LOS ANGELES - The new action movie Eternals features several milestones for Walt Disney Co's blockbuster Marvel universe, from its first deaf and South Asian superheroes to the first gay kiss.
The film arrives in US theatres on Friday (Nov 5) after delays due to the Covid-19 pandemic, and stars actors from around the globe, including Mexico, the United States, Britain, Ireland, South Korea, Lebanon, and India.
Angelina Jolie, who plays a warrior named Thena, said she hopes the diversity "starts to normalise what should have been there in the first place."
"I hope people watch these films in years to come and we don't even think about it as being diverse, it just becomes what's normal and what's right," Jolie told Reuters at the movie's red-carpet premiere in Hollywood.

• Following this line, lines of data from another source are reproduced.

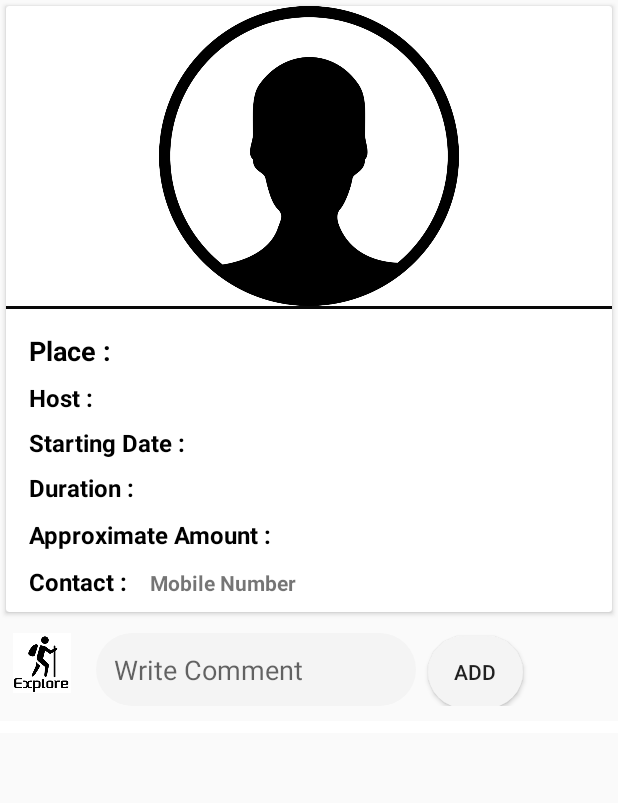
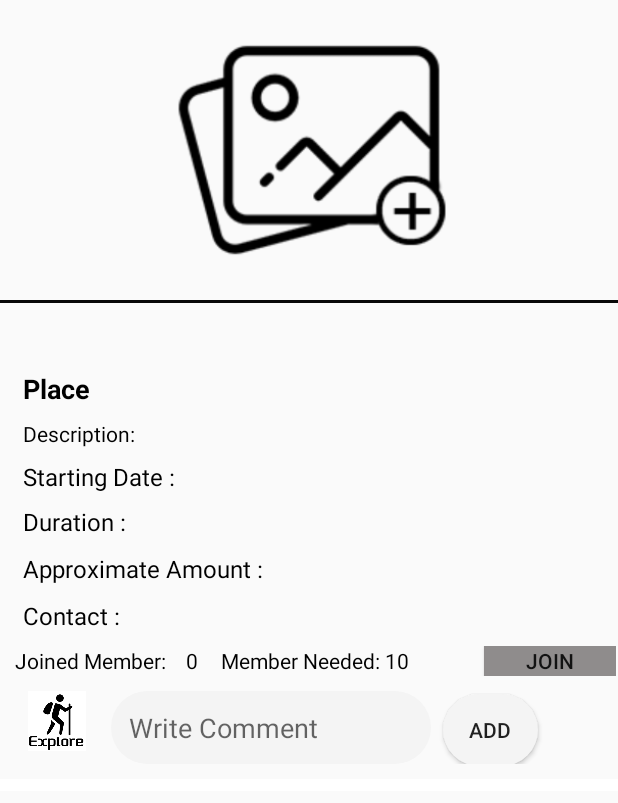
Before and after one commit to mehedihasanriyad-045/Explore, an Android app: the layout activity_event_details.xml on its own in the app's theme, with its tools: preview values and no code run, on a phone screen of 412 x 824 dp. Shown: the top 803 px of the screen. Run offline under Robolectric (Android 15) with nearby library versions, the phone set to English and light mode, and no system bars.

Commit message:
User can join event and see who joined.

```diff
--- a/app/src/main/AndroidManifest.xml
+++ b/app/src/main/AndroidManifest.xml
@@ -18,7 +18,8 @@
         android:roundIcon="@mipmap/ic_launcher_round"
         android:supportsRtl="true"
         android:theme="@style/AppTheme">
-        <activity android:name=".EventDetails"></activity>
+        <activity android:name=".WhoJoined"></activity>
+        <activity android:name=".EventDetails" />
         <activity android:name=".PlacesName" />
         <activity android:name=".EditPost" />
         <activity android:name=".UserReviewDetails" />
@@ -39,7 +40,6 @@
         <activity android:name=".Menu" />
         <activity android:name=".Dhaka" />
         <activity android:name=".ContactList" />
-
         <activity android:name=".MainActivity">
             <intent-filter>
                 <action android:name="android.intent.action.MAIN" />
--- a/app/src/main/java/com/example/myapplication/NewsFeed.java
+++ b/app/src/main/java/com/example/myapplication/NewsFeed.java
@@ -73,6 +73,9 @@ public class NewsFeed extends AppCompatActivity implements  View.OnTouchListener
                         String imagename = eventlist.get(position).getImageName();
                         String phnNum = eventlist.get(position).getDesc();
                         String key = eventlist.get(position).getKey();
+                        String member = eventlist.get(position).getMember();
+                        String shortDesc = eventlist.get(position).getShortDesc();
+                        String need = eventlist.get(position).getNeeded();
 
 
                         Intent intent = new Intent(getApplicationContext(), EventDetails.class);
@@ -85,6 +88,9 @@ public class NewsFeed extends AppCompatActivity implements  View.OnTouchListener
                         intent.putExtra("ImageName", imagename);
                         intent.putExtra("PhoneNumber", phnNum);
                         intent.putExtra("key",key);
+                        intent.putExtra("member",member);
+                        intent.putExtra("short",shortDesc);
+                        intent.putExtra("need",need);
 
                         startActivity(intent);
                     }
--- a/app/src/main/res/layout/activity_event_details.xml
+++ b/app/src/main/res/layout/activity_event_details.xml
@@ -14,18 +14,7 @@
             android:layout_height="wrap_content"
             android:orientation="vertical">
 
-            <androidx.cardview.widget.CardView
-                android:layout_width="match_parent"
-                android:layout_height="wrap_content"
-                xmlns:card_view="http://schemas.android.com/tools"
-                android:layout_margin="4dp"
-                android:id="@+id/cardView"
-                card_view:cardCornerRadius="6dp"
-                card_view:contentPadding="25dp"
-                card_view:cardBackgroundColor="#585151"
-                card_view:cardElevation="6dp"
-                card_view:cardMaxElevation="10dp"
-                android:foreground="?android:attr/selectableItemBackground">
+
 
                 <LinearLayout
                     android:layout_width="match_parent"
@@ -39,7 +28,7 @@
                         android:layout_width="match_parent"
                         android:layout_height="200dp"
                         android:scaleType="fitCenter"
-                        android:src="@drawable/profile"
+                        android:src="@drawable/addphoto"
                         android:adjustViewBounds="true"
                         android:layout_gravity="center"
                         android:layout_centerHorizontal="true"/>
@@ -49,47 +38,47 @@
                         android:layout_height="2dp"
                         android:background="#080808"
                         android:isScrollContainer="false"/>
+
+                    <TextView
+                        android:id="@+id/detCardHostName"
+                        android:layout_width="match_parent"
+                        android:layout_height="wrap_content"
+                        android:paddingTop="15sp"
+                        android:paddingBottom="10sp"
+                        android:textAppearance="@style/TextAppearance.AppCompat.Body1"
+                        android:textColor="#000000"
+                        android:textSize="14sp"
+                        android:textStyle="normal"
+                        android:layout_marginLeft="15dp"/>
+
                     <TextView
                         android:id="@+id/detCardPlaceName"
                         android:layout_width="match_parent"
                         android:layout_height="wrap_content"
-                        android:text="Place : "
+                        android:text="Place"
                         android:textSize="18sp"
                         android:textColor="#000000"
                         android:paddingLeft="15sp"
                         android:paddingRight="15sp"
-                        android:paddingTop="15sp"
+
                         android:paddingBottom="8sp"
                         android:textStyle="bold"/>
 
-                    <LinearLayout
+                    <TextView
+                        android:id="@+id/shortDesc"
                         android:layout_width="match_parent"
                         android:layout_height="wrap_content"
-                        android:layout_marginBottom="3dp">
+                        android:text="Description: "
+                        android:textSize="14sp"
+                        android:textColor="#000000"
+                        android:paddingLeft="15sp"
+                        android:paddingRight="15sp"
+                        android:paddingBottom="8sp"
+                        android:textStyle="normal"/>
 
-                        <TextView
-                            android:id="@+id/detEventOwner"
-                            android:layout_width="wrap_content"
-                            android:layout_height="match_parent"
-                            android:paddingLeft="15sp"
-                            android:paddingRight="10sp"
-                            android:paddingBottom="8sp"
-                            android:text="Host : "
-                            android:textAppearance="@style/TextAppearance.AppCompat.Body1"
-                            android:textColor="#000000"
-                            android:textSize="16sp"
-                            android:textStyle="bold" />
 
-                        <TextView
-                            android:id="@+id/detCardHostName"
-                            android:layout_width="139dp"
-                            android:layout_height="wrap_content"
-                            android:paddingBottom="10sp"
-                            android:textAppearance="@style/TextAppearance.AppCompat.Body1"
-                            android:textColor="#000000"
-                            android:textSize="12sp"
-                            android:textStyle="bold" />
-                    </LinearLayout>
+
+
 
                     <LinearLayout
                         android:layout_width="match_parent"
@@ -111,7 +100,7 @@
                             android:text="Starting Date : "
                             android:textColor="#000000"
                             android:textSize="16sp"
-                            android:textStyle="bold" />
+                            android:textStyle="normal" />
                         <TextView
                             android:id="@+id/detCardStartingDate"
                             android:layout_width="match_parent"
@@ -137,7 +126,7 @@
                             android:text="Duration :"
                             android:textColor="#000000"
                             android:textSize="16sp"
-                            android:textStyle="bold" />
+                            android:textStyle="normal" />
 
                         <TextView
                             android:id="@+id/detCardDuration"
@@ -162,7 +151,7 @@
                             android:text="Approximate Amount : "
                             android:textColor="#000000"
                             android:textSize="16sp"
-                            android:textStyle="bold" />
+                            android:textStyle="normal" />
 
                         <TextView
                             android:id="@+id/detCardTourCost"
@@ -198,27 +187,73 @@
                                 android:text="Contact :"
                                 android:textColor="#000000"
                                 android:textSize="16sp"
-                                android:textStyle="bold" />
+                                android:textStyle="normal" />
 
                             <TextView
                                 android:id="@+id/detContactNum"
                                 android:layout_width="match_parent"
                                 android:layout_height="wrap_content"
                                 android:layout_weight="1"
-                                android:text="Mobile Number"
-                                android:textStyle="bold" />
+
+                                android:textStyle="normal"
+                                android:textColor="#000000"/>
+
+                        </LinearLayout>
+
+
+                        <LinearLayout
+                            android:layout_width="wrap_content"
+                            android:layout_height="wrap_content"
+                            android:gravity="center"
+                            android:orientation="horizontal">
+
+
+                            <TextView
+                                android:layout_width="wrap_content"
+                                android:layout_height="wrap_content"
+                                android:text="Joined Member: "
+                                android:textColor="#000000"
+                                android:layout_marginLeft="10dp"
+                                android:textStyle="normal"/>
+                            <TextView
+                                android:layout_width="wrap_content"
+                                android:layout_height="wrap_content"
+                                android:text="0"
+                                android:textColor="#000000"
+                                android:layout_marginLeft="10dp"
+                                android:textStyle="normal"
+                                android:id="@+id/joined"/>
+
+                            <TextView
+                                android:layout_width="match_parent"
+                                android:layout_height="wrap_content"
+                                android:id="@+id/needMem"
+                                android:text="Member Needed: 10"
+                                android:textColor="#000000"
+                                android:gravity="center"
+                                android:layout_marginLeft="15dp"/>
+
+                            <Button
+                                android:layout_width="match_parent"
+                                android:layout_height="20dp"
+                                android:text="join"
+                                android:background="#8F8C8C"
+                                android:id="@+id/join"
+                                android:layout_marginLeft="50dp"/>
+
                         </LinearLayout>
                     </LinearLayout>
 
                 </LinearLayout>
 
-            </androidx.cardview.widget.CardView>
+
 
             <LinearLayout
                 android:layout_width="match_parent"
                 android:layout_height="match_parent"
                 android:layout_marginBottom="10dp"
-                android:layout_marginTop="10dp">
+                android:layout_marginTop="10dp"
+                android:layout_margin="10dp">
 
                 <ImageView
                     android:id="@+id/event_detail_user_img"
```
Also changed, not shown: app/src/main/java/com/example/myapplication/AddPost.java (+10 -11 lines), app/src/main/java/com/example/myapplication/EventDetails.java (+132 -7 lines), app/src/main/java/com/example/myapplication/EventImage.java (+31 -2 lines), app/src/main/java/com/example/myapplication/Join.java (added, +30 -0 lines), app/src/main/java/com/example/myapplication/WhoJoined.java (added, +79 -0 lines), app/src/main/java/com/example/myapplication/whoijoinedAdapter.java (added, +44 -0 lines), app/src/main/res/drawable/add_circle.xml (added, +9 -0 lines), app/src/main/res/layout/activity_add_post.xml (+14 -5 lines), app/src/main/res/layout/activity_who_joined.xml (added, +45 -0 lines), app/src/main/res/menu/event_details_menu.xml (added, +10 -0 lines), app/src/main/res/menu/join_not_creator.xml (added, +8 -0 lines).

Eternals tells the story of 10 immortal aliens, never before seen on the big screen, who have been separated for millennia but reunite to fight monstrous creatures known as Deviants.
The filmmakers and cast said it made sense for the Eternals to represent many walks of life.
"These characters have been here since the dawn of civilisation so, of course, they should represent the breadth and beauty of humanity ... It feels very natural," said British-Asian actress Gemma Chan, who plays the central role of Sersi, an Eternal who works at a museum in London.
Among other cast members are Pakistani-American actor Kumail Nanjiani portraying Kingo, the first South Asian hero in a Marvel film, and Mexican-born Salma Hayek who stars as Ajak, the Eternals' leader.
When Brian Tyree Henry who plays Phastos, a master inventor who is gay, kisses his partner as they fear the world might end, audience members at the Hollywood premiere cheered and clapped.
"It's truly emotional and you can feel it," said Chinese-born director Chloe Zhao, who won an Oscar this year for Nomadland.
"It's not just a physical kiss. These two people have intense feelings for each other and they're not afraid to show it."
Lauren Ridloff who plays Makkari, the first deaf superhero in a Marvel movie, said she believes filmgoers have grown more accustomed to a diversity of characters on screen.
"We went through the Black Lives Matter movement. We started having conversations about what true representation means, what inclusivity means," she said in American Sign Language. "The timing is perfect."